* WORK INSTRUCTIONS *
Only the lines that hold the word "Direct" are wanted from this listing.
*** Opening of GIVEN DATA ***
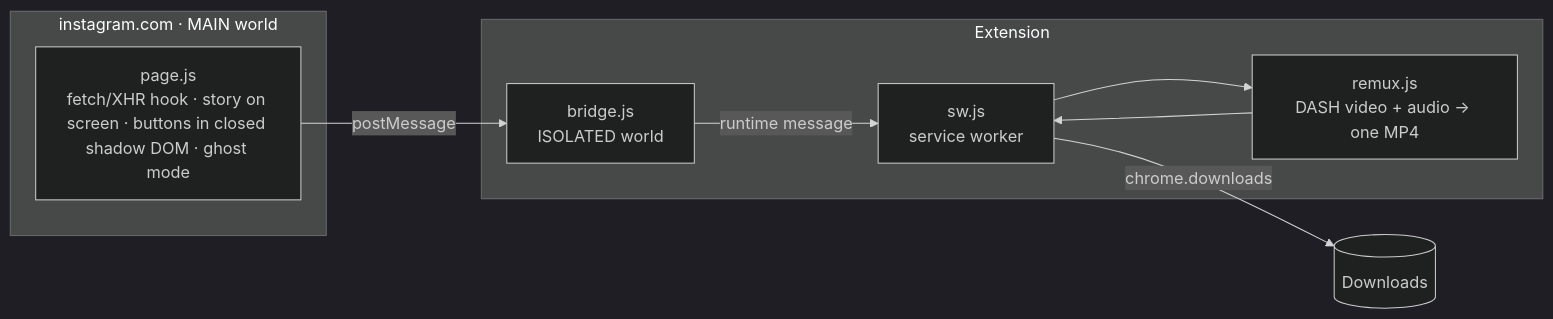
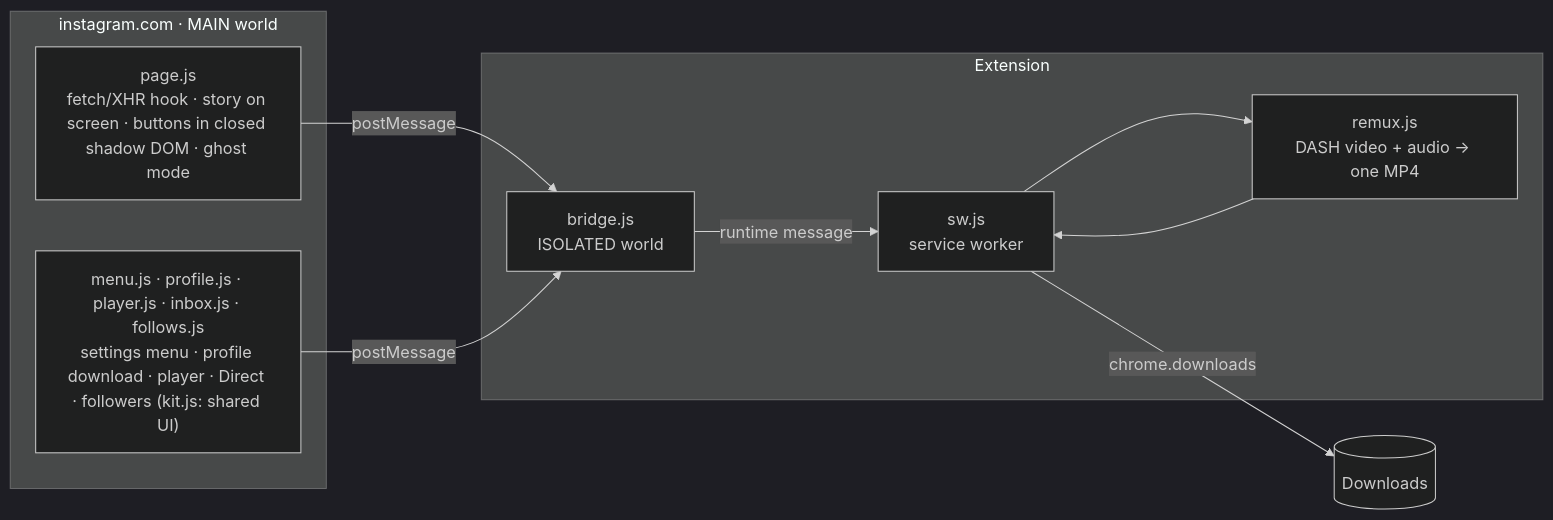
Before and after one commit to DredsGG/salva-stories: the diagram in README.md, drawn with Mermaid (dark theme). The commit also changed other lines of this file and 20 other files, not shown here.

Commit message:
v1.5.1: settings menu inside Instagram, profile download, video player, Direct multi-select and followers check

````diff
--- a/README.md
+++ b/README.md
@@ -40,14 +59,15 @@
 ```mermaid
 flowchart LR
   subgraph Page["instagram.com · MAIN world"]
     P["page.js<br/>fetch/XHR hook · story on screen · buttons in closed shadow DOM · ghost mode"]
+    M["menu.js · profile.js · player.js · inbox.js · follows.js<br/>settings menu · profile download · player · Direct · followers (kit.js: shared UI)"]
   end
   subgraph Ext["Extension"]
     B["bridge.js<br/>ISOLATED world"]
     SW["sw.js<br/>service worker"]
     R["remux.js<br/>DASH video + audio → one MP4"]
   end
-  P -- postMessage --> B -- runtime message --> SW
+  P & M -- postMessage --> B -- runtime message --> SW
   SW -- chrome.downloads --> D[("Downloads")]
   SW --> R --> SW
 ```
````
*** Close of GIVEN DATA ***
*** Opening of GIVEN DATA ***
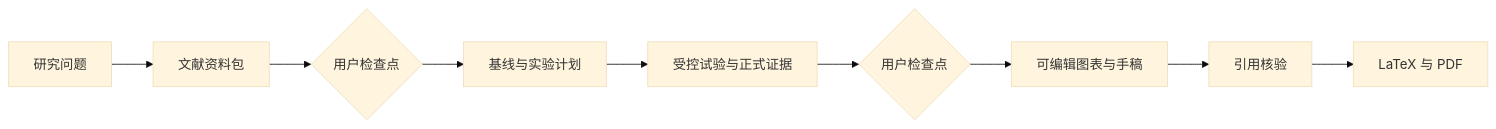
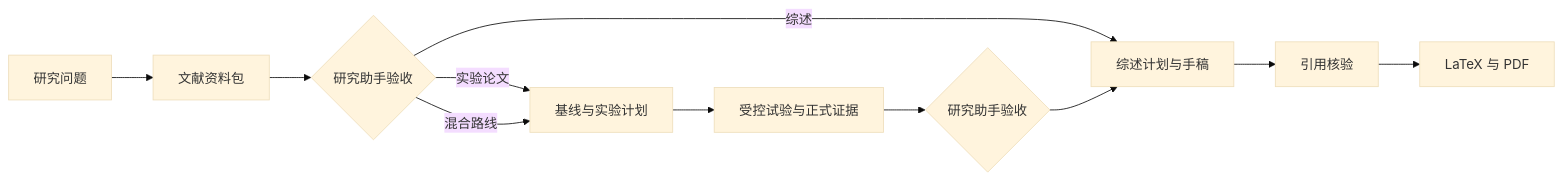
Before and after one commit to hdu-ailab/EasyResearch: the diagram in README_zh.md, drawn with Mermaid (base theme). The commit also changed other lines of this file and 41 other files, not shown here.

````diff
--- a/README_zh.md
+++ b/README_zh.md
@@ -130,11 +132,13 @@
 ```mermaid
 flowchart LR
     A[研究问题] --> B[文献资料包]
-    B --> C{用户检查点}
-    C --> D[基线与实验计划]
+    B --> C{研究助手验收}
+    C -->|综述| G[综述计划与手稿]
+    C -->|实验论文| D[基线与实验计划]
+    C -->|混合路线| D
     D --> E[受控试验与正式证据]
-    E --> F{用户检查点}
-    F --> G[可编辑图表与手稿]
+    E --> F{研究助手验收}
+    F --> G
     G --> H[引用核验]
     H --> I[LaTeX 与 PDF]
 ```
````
*** Close of GIVEN DATA ***
* ANSWER TO THE EXERCISE *
v1.5.1: settings menu inside Instagram, profile download, video player, Direct multi-select and followers check
+    M["menu.js · profile.js · player.js · inbox.js · follows.js<br/>settings menu · profile download · player · Direct · followers (kit.js: shared UI)"]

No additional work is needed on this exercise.